Over the past week, I’ve seen quite a bit. Last night, a 75-year-old man fell down beside me. I thought he just tripped. When ten security guys came to his aid and eventually took him by force out of the poker room, I realized he was drunk. Thirty minutes later, another man who had been playing $1/$2 NL all night was nearly dragged from the room by security after spilling a drink all over a table full of people who hated him. Last week, a man literally stood in his chair and rained handfuls of $100 bills down on the table while he was making a bet. All the while, two guys were sitting over at a back table playing Chinese sbo Poker for $100 a point.
And all around them there are people playing everything from $4/$8 to games that could fund the Salvation Army for a year. Ask any of the 2500 people in the poker warehouse if they are a card player, and 99% of them will look up from their cards just long enough to say, “What does it look like, asshole?”
So, this particular night, I’d gone to the Mirage. Minutes before I walked out the door of my hotel, I’d been in the cash game area of the WSOP and found myself tilting for the first time in as long as I could remember. A tattooed kid from Alaska entered the flop in a capped pot and called my kings all the way down to the river with an ace, which hit on the river. No draw, three outs. When he check-raised me on the river, I lost my cool for the first time ever at a poker table. “Did you hit that fucking ace?” He turned it up. I scanned the board and saw two spades. “Did you even have fucking spades?”
“Nope,” he said, as he pulled in the mountain of reds. “I just felt it.”
I composed myself, mentally elbowing my side, and reminding myself that I’m not the guy that gets mad at the table. “I picked up the remainder of my chips, said “good game, guys,” and walked out.
I needed a change of scenery and walked straight for the cab line. It was full of drunk 20-somethings, chugging their drinks so they wouldn’t have to throw them away before getting in the cab. In the middle of the storm was the venerable Barry Greenstein, clutching an armload of his new books. I wondered why he didn’t have a car. By the time I was done wondering, I was sitting in the card room at the Mirage.
I sat down at a $6/$12 table and ordered a hot chocolate. Before long, two kids from Denmark, in town to play in the main event, sat down at the table. One beside me was painfully drunk and very talkative. For an hour, he and his buddy battled, essentially heads up for bragging rights, not caring much who got caught in the middle. When one of them left, the guy sitting to my right seemed embarassed. He explained that they’d been drinking for a long time and were just blowing off some steam.

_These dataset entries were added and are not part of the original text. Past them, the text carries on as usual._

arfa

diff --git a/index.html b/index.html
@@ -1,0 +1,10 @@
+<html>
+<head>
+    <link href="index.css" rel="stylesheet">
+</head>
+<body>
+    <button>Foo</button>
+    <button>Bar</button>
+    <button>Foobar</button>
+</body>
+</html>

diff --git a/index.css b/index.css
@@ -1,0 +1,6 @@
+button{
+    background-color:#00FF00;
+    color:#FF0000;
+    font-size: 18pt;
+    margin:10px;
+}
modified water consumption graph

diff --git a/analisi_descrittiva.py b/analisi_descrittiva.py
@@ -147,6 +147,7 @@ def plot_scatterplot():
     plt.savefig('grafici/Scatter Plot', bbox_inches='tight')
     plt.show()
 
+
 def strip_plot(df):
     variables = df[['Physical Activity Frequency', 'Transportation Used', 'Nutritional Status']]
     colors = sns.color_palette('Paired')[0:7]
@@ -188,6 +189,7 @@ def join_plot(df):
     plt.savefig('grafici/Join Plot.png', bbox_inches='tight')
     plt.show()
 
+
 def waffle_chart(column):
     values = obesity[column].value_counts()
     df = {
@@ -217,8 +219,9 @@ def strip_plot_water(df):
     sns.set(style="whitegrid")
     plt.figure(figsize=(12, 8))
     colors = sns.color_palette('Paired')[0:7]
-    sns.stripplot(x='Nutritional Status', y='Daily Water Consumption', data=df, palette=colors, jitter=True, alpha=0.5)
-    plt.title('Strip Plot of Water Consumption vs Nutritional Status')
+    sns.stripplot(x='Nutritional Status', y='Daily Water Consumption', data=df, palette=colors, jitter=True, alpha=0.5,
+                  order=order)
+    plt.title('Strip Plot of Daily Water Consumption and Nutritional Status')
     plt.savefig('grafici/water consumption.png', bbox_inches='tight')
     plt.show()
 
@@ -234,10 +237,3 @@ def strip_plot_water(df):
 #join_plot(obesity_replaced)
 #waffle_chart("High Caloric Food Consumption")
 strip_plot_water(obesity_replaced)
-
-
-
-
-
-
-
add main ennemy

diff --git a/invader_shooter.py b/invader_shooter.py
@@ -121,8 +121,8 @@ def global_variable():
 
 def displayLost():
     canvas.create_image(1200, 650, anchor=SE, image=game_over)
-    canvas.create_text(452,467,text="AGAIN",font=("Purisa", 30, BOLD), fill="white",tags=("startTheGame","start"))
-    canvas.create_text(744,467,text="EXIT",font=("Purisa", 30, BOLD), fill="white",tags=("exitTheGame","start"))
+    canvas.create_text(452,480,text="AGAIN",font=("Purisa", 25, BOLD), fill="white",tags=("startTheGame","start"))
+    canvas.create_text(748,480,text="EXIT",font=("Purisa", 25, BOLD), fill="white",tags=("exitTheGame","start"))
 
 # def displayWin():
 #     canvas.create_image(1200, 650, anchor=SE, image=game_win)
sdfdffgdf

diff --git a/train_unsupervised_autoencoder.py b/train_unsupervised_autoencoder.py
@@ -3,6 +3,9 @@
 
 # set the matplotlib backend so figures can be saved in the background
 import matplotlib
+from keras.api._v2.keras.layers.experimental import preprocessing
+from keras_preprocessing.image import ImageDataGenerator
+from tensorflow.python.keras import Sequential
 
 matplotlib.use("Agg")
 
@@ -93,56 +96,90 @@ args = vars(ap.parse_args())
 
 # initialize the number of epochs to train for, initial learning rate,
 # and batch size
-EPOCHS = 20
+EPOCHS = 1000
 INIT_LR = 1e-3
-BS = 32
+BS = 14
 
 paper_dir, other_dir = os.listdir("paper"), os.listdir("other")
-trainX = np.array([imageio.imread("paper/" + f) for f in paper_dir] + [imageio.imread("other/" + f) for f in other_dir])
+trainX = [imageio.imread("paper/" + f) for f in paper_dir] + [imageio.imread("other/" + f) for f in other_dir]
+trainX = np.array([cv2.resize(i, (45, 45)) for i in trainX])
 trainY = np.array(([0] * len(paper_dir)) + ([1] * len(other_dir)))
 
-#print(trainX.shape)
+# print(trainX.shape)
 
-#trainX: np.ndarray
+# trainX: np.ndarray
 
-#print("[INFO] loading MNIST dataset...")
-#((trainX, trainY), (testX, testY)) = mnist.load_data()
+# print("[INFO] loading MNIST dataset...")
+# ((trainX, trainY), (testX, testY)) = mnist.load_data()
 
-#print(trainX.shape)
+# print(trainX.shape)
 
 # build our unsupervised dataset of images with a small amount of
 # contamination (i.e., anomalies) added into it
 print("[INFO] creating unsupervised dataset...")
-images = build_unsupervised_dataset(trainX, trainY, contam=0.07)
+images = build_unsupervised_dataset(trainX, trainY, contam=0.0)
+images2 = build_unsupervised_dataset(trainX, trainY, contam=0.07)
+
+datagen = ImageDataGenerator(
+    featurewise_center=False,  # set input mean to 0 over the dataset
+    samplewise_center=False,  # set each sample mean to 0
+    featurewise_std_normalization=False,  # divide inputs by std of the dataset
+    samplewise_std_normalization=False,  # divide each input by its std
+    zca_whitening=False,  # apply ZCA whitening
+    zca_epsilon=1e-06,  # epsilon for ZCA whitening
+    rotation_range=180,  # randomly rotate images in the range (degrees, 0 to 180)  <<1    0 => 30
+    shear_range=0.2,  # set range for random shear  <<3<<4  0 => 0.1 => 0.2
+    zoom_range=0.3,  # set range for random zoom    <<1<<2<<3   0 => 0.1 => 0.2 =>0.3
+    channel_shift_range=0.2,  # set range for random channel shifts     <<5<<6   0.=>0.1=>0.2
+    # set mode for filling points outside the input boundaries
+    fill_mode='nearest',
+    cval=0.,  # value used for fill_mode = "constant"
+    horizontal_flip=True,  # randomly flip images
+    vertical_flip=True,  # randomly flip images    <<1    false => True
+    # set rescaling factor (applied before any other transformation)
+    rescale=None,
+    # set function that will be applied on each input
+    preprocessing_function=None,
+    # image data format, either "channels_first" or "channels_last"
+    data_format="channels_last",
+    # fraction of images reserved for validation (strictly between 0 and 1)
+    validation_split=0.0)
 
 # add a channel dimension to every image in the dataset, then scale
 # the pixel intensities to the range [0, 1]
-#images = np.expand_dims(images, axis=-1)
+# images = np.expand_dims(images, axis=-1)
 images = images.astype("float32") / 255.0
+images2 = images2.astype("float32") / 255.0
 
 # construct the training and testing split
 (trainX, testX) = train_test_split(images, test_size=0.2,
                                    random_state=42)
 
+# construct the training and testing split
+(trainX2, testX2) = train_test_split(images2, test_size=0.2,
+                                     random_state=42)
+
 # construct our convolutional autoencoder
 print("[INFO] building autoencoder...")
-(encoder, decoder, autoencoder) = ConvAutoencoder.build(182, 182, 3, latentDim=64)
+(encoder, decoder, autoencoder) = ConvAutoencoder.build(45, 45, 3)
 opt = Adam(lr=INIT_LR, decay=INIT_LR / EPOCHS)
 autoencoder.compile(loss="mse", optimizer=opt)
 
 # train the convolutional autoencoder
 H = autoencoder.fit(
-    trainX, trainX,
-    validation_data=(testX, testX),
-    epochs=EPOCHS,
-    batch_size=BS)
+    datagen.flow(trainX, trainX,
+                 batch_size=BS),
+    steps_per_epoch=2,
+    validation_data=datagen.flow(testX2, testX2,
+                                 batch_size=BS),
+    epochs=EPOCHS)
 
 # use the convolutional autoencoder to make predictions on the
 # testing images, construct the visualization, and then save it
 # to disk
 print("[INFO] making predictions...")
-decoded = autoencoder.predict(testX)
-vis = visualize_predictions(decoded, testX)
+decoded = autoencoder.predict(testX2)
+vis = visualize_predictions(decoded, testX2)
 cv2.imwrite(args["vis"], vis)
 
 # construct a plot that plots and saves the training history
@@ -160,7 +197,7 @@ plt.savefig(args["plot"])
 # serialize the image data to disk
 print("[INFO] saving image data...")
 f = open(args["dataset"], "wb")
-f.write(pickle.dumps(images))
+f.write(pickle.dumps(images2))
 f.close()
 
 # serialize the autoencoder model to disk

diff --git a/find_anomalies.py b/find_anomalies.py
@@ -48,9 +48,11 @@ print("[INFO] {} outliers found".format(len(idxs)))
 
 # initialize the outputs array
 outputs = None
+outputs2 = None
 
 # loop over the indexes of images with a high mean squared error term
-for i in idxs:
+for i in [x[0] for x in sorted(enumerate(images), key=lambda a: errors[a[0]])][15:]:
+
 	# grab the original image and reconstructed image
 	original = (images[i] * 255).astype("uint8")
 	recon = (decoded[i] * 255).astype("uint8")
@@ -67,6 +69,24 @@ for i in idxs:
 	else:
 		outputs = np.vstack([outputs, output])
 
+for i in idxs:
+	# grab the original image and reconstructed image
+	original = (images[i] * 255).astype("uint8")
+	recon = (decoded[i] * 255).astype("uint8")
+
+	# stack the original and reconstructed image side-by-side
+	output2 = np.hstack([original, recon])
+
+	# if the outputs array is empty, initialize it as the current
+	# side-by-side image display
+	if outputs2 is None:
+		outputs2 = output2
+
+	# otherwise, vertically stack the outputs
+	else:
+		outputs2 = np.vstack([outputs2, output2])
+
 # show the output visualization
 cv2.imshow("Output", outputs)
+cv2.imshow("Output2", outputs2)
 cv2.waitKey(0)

The kid then said he wanted to play his best game, regardless if he was playing $40/$80 or $6/$12. I smiled and thought it impossible. Then he surprised me and seemed to sober up immediately. He started playing a good tight-aggressive game. He pegged me for a solid player, it seemed, and stayed out of my pots. Before long, we got to talking. For a solid hour, we talked bankroll management, strategy, and all things poker and poker life related. I realized, just about the time the floor people put out finger sandwiches and danishes, that I was having a good time again. When I check-raised from the big blind with an open-ended straight draw and pushed an early-position limper off the flop, my buddy from Denmark whispered, “I don’t know if you had it or not, but I like the way you played that.”
Ordinarily, I’d take that kind of comment as the ramblings of a drunk kid or a seasoned pro trying to needle me a bit. This time, though, I thought he was being sincere. And I found msyelf thinking, You know, I like the way I played that, too.
I left the game later, a little bit to the good, and hopped in the cab. Eventually, I would get back to the hotel, walk into the elevator and slump into the corner. Before the doors closed, Chris “Jesus” Ferguson jumped in with wild eyes and the look of a guy who has been at a club all night.
“Howya doing?” he said.
“I can’t complain,” I said.
“You’re about the only one,” he said with a smile.
As he got off on his floor, he said, “Seeya around.” I looked at my watch and realized he had just a few hours to sleep before his tournament started.
In the taxi, the cabbie had asked, “Are you a card player?”
At the time, I barely thought before responding, “Yeah, I’m a card player.”
It was an easy response to an easy question. But sometimes, responses aren’t answers.
And frankly, I’m not sure I know the answer to that question. What’s more, I’m not sure I want to know.